Exercise requirements: Where does the word "release" occur in the material? Copy each line that has it.

Listed records:
⟨

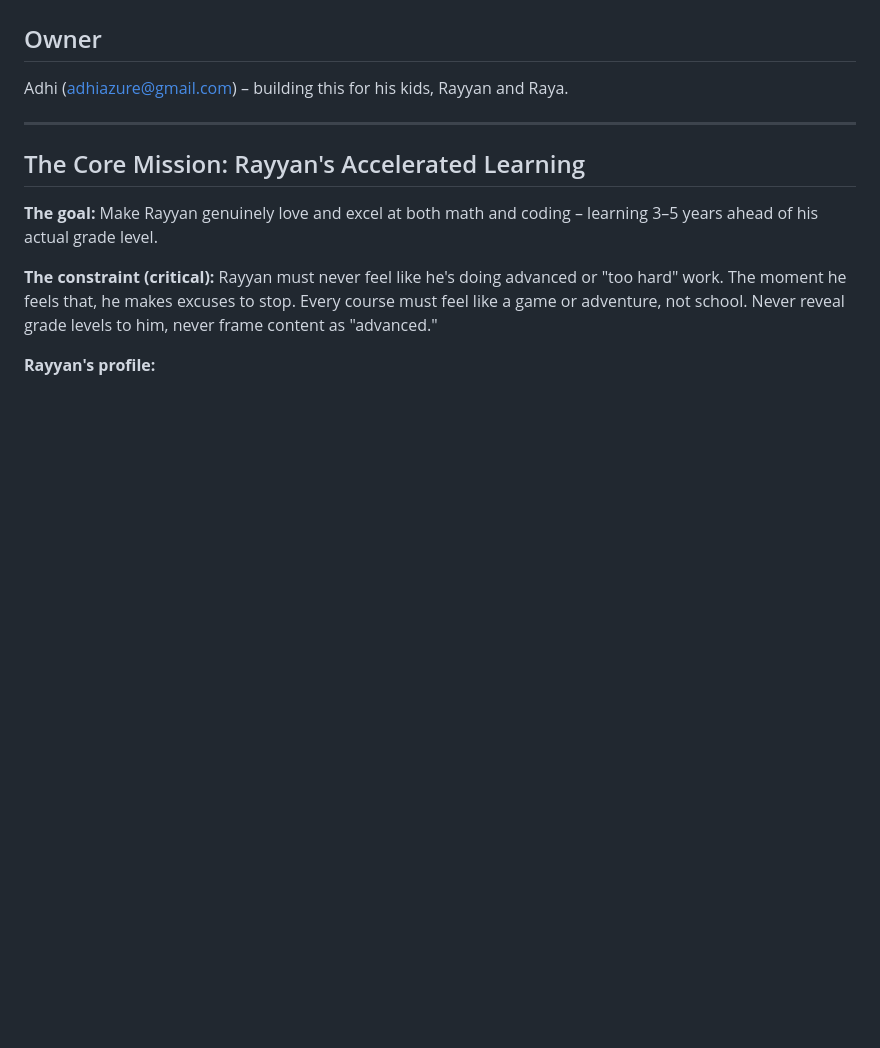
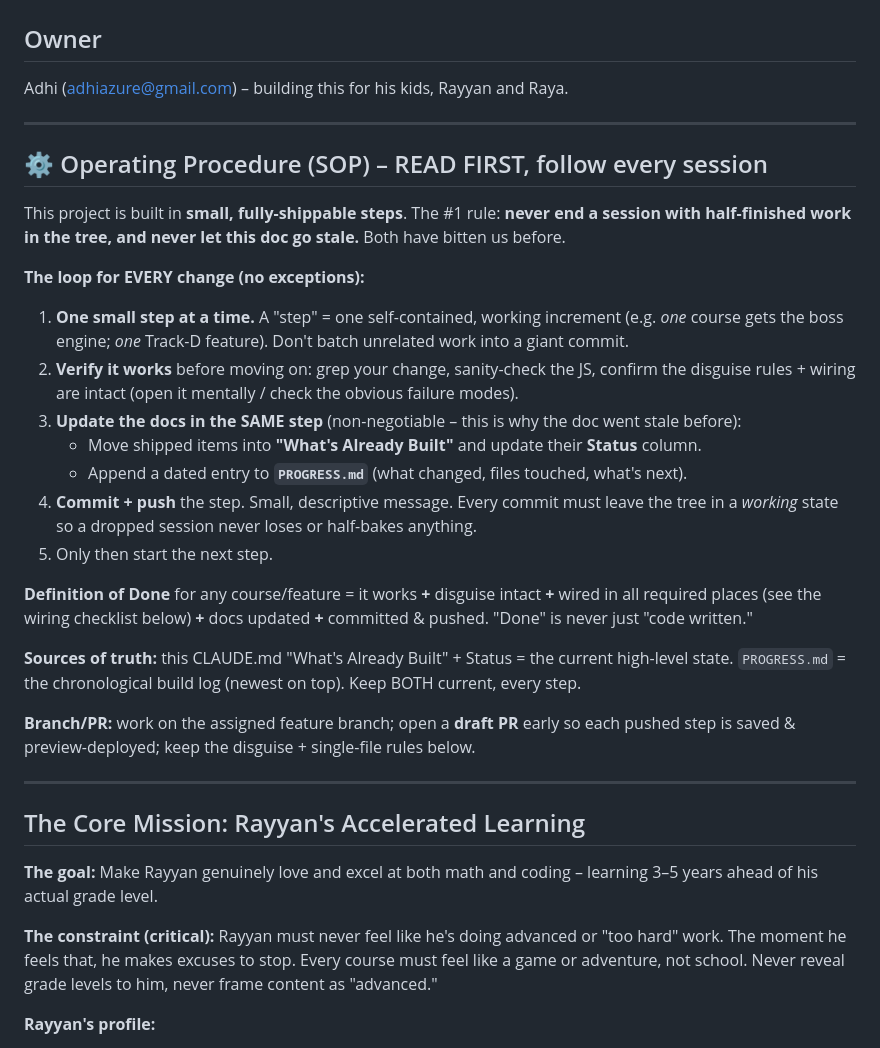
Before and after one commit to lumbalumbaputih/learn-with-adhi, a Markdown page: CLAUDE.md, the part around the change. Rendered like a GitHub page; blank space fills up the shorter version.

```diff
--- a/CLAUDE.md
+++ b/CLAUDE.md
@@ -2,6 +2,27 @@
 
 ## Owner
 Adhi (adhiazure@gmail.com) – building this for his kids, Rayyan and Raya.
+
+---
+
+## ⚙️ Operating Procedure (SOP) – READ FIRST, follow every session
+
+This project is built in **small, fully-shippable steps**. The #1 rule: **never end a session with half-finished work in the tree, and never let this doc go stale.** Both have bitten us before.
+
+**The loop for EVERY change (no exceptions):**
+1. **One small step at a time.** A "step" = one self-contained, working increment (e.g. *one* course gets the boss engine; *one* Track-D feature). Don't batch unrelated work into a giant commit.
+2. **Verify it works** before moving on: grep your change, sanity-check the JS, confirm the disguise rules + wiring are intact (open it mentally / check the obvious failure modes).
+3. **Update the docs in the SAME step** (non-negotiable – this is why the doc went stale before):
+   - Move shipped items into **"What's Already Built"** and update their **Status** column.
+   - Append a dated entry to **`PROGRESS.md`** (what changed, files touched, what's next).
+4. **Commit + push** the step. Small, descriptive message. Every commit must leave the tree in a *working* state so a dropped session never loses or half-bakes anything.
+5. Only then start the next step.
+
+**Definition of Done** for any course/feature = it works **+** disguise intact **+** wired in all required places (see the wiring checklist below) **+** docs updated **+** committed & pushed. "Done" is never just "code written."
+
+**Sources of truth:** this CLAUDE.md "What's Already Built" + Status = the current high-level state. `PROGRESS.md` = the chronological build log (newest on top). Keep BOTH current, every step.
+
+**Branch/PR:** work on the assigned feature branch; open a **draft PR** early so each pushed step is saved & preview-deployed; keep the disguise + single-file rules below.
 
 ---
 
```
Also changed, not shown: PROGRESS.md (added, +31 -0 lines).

⟩
⟨

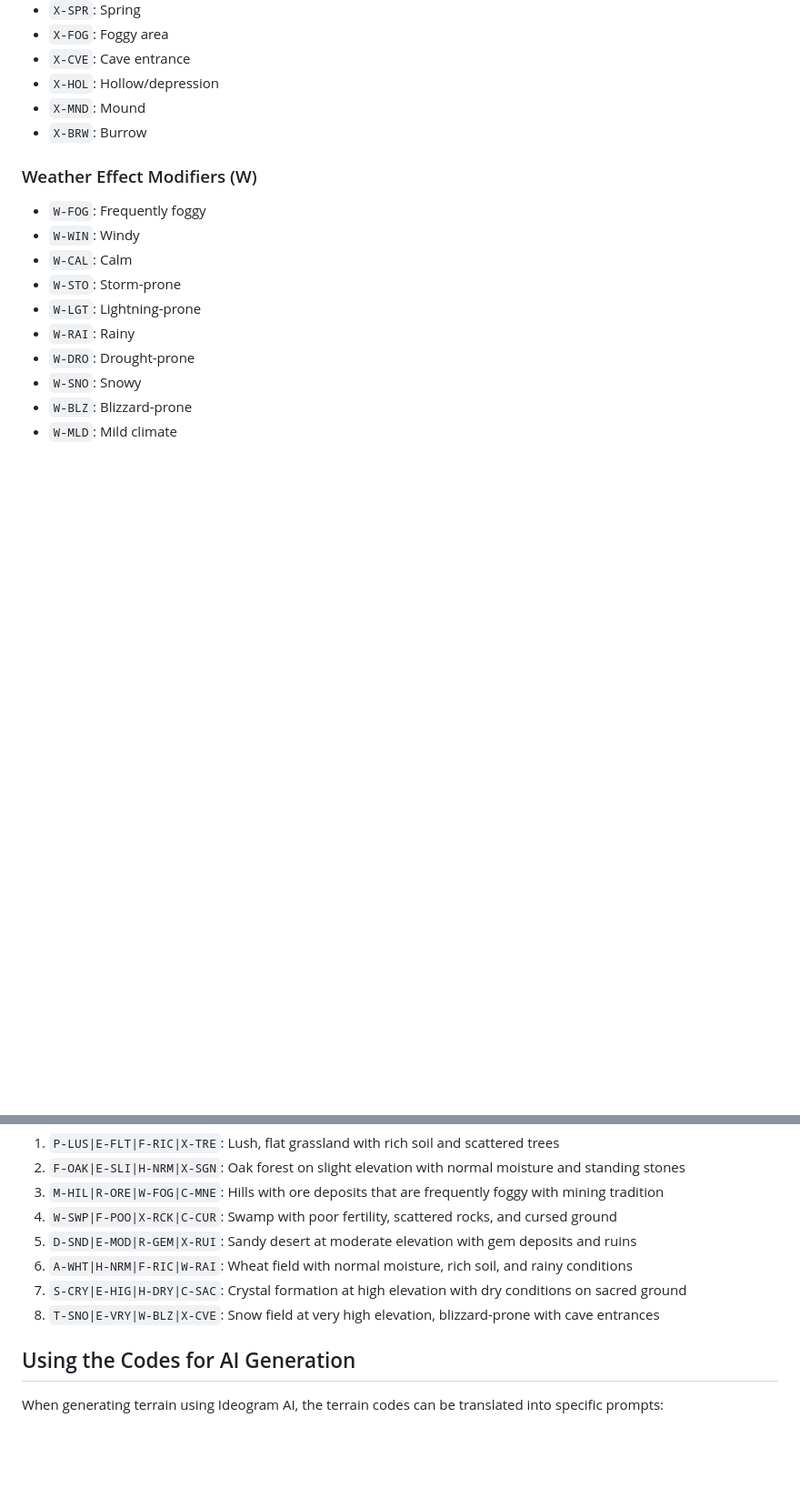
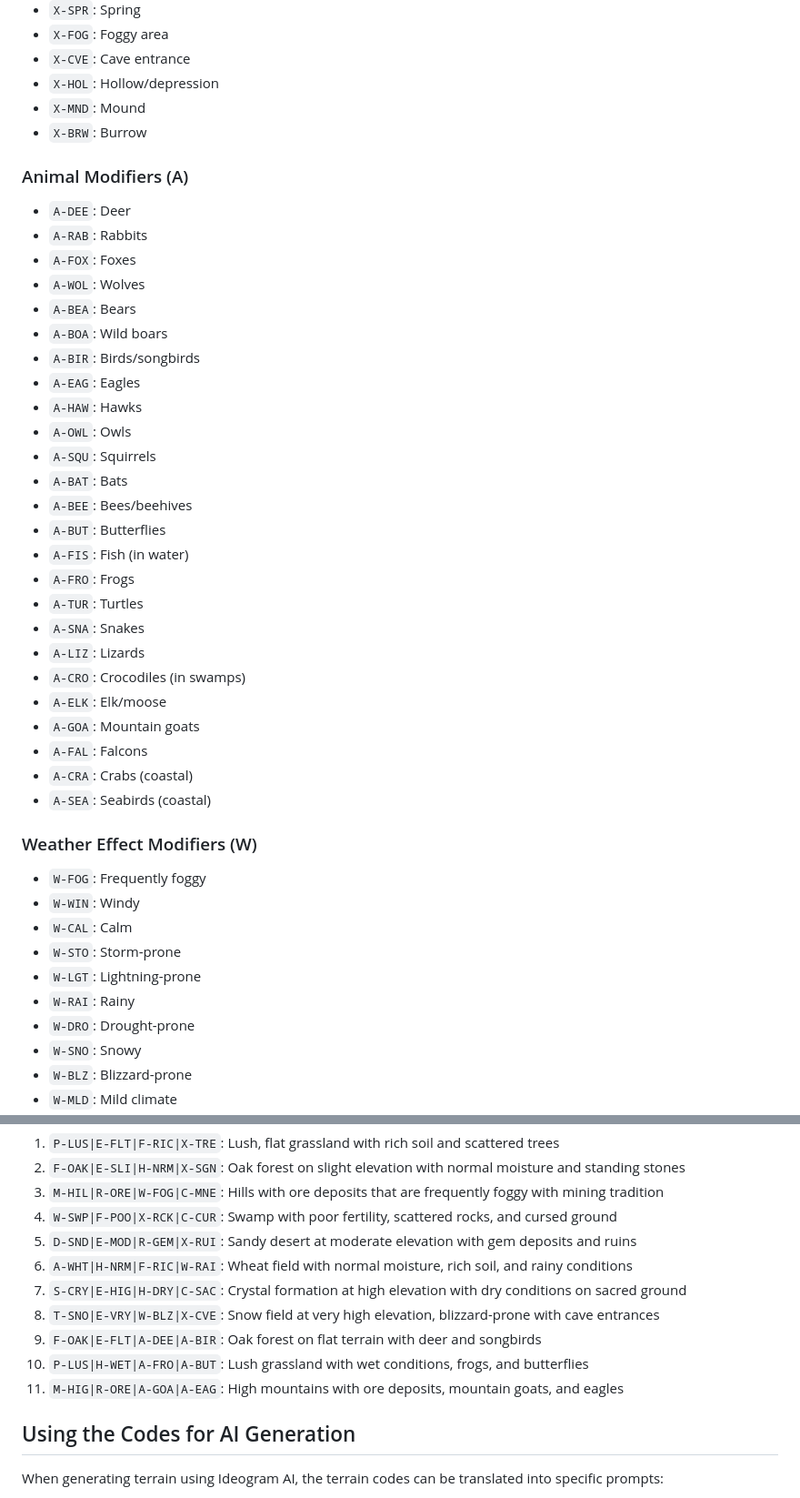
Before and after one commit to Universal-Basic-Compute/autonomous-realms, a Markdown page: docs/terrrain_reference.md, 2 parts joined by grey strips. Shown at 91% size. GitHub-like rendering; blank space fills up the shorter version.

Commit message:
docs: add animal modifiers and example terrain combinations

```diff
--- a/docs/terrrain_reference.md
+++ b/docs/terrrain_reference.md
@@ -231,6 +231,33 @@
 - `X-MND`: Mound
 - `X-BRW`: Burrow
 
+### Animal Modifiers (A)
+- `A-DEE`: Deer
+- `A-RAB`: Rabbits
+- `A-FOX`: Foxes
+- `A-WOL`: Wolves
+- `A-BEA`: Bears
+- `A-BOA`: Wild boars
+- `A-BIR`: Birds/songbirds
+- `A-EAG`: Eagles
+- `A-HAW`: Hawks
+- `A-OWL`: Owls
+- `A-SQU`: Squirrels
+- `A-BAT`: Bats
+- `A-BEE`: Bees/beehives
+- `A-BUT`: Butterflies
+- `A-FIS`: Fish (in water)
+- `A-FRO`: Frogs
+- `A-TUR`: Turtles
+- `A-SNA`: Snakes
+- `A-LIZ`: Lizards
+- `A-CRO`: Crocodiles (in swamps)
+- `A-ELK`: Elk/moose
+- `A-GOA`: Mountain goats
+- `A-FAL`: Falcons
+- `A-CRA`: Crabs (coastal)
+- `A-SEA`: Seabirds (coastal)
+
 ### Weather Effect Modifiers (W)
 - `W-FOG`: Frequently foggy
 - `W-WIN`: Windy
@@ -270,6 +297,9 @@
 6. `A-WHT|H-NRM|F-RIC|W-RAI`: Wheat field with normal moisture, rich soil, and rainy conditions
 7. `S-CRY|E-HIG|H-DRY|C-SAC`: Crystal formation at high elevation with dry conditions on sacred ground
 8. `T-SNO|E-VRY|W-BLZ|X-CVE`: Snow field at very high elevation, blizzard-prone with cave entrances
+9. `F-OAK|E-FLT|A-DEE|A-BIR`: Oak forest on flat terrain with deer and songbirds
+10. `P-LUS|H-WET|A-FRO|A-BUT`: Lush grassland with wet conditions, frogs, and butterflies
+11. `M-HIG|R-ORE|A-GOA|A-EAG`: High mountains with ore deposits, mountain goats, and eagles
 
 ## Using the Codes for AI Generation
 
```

⟩
⟨

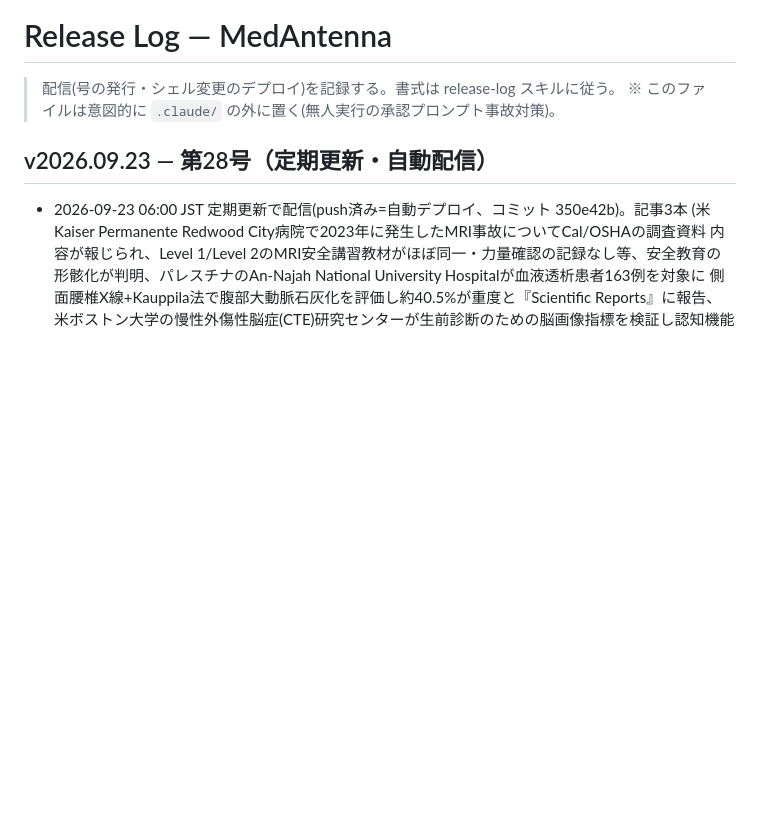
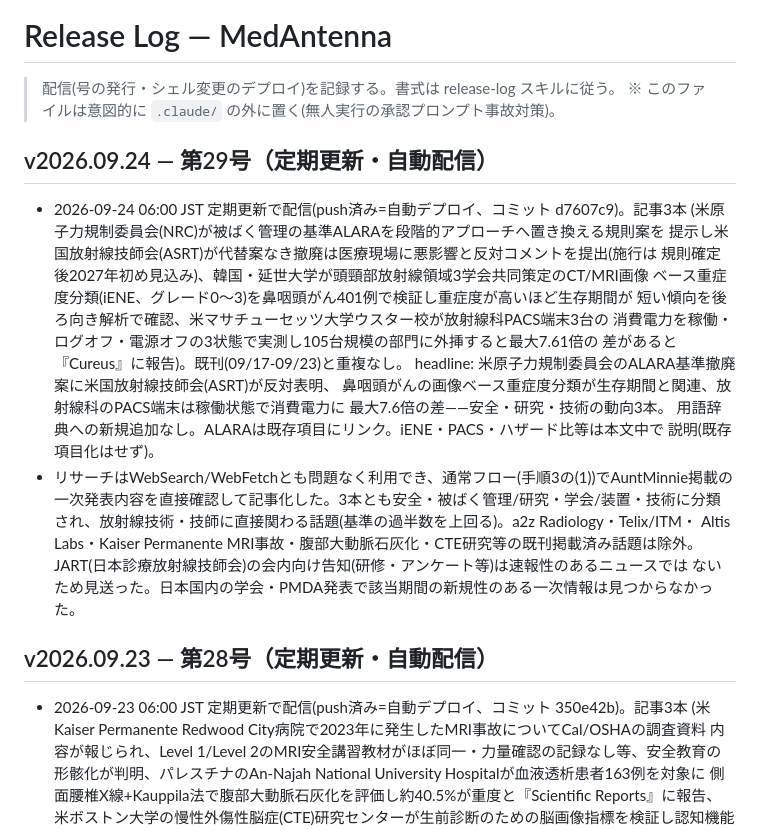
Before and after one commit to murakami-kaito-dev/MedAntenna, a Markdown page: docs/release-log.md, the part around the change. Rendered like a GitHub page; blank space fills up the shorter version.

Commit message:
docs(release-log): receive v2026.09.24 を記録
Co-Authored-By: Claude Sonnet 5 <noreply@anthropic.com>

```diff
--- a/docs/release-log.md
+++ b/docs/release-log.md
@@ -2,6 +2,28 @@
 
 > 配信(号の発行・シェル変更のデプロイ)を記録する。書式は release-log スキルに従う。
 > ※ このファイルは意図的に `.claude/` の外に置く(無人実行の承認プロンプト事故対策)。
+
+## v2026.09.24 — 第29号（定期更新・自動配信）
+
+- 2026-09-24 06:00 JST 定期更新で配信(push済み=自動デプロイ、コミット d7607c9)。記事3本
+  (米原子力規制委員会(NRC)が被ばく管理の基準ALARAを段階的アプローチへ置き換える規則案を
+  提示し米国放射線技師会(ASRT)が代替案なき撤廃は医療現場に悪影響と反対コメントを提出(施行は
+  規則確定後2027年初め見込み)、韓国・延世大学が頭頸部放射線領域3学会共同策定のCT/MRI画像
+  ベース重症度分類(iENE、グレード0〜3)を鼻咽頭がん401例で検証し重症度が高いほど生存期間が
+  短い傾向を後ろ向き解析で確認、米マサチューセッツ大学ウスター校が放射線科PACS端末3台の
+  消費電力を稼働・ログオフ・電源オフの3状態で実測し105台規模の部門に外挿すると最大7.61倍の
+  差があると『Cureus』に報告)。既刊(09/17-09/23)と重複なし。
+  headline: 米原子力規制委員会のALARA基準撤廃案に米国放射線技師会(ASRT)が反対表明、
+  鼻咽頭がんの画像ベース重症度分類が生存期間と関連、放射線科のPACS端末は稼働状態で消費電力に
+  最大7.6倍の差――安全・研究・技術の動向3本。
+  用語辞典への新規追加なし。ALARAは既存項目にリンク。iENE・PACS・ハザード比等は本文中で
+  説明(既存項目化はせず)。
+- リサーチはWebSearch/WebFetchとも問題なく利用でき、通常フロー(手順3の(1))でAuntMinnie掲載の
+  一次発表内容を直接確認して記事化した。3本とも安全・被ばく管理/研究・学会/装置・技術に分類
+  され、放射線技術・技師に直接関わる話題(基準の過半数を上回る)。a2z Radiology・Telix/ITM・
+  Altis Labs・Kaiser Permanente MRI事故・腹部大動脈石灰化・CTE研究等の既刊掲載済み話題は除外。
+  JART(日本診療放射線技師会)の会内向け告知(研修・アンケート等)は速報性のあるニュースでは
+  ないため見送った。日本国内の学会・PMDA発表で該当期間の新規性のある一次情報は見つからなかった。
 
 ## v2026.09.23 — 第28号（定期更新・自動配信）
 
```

⟩

Answer below:
Before and after one commit to murakami-kaito-dev/MedAntenna, a Markdown page: docs/release-log.md, the part around the change. Rendered like a GitHub page; blank space fills up the shorter version.
docs(release-log): receive v2026.09.24 を記録
--- a/docs/release-log.md
+++ b/docs/release-log.md
 > 配信(号の発行・シェル変更のデプロイ)を記録する。書式は release-log スキルに従う。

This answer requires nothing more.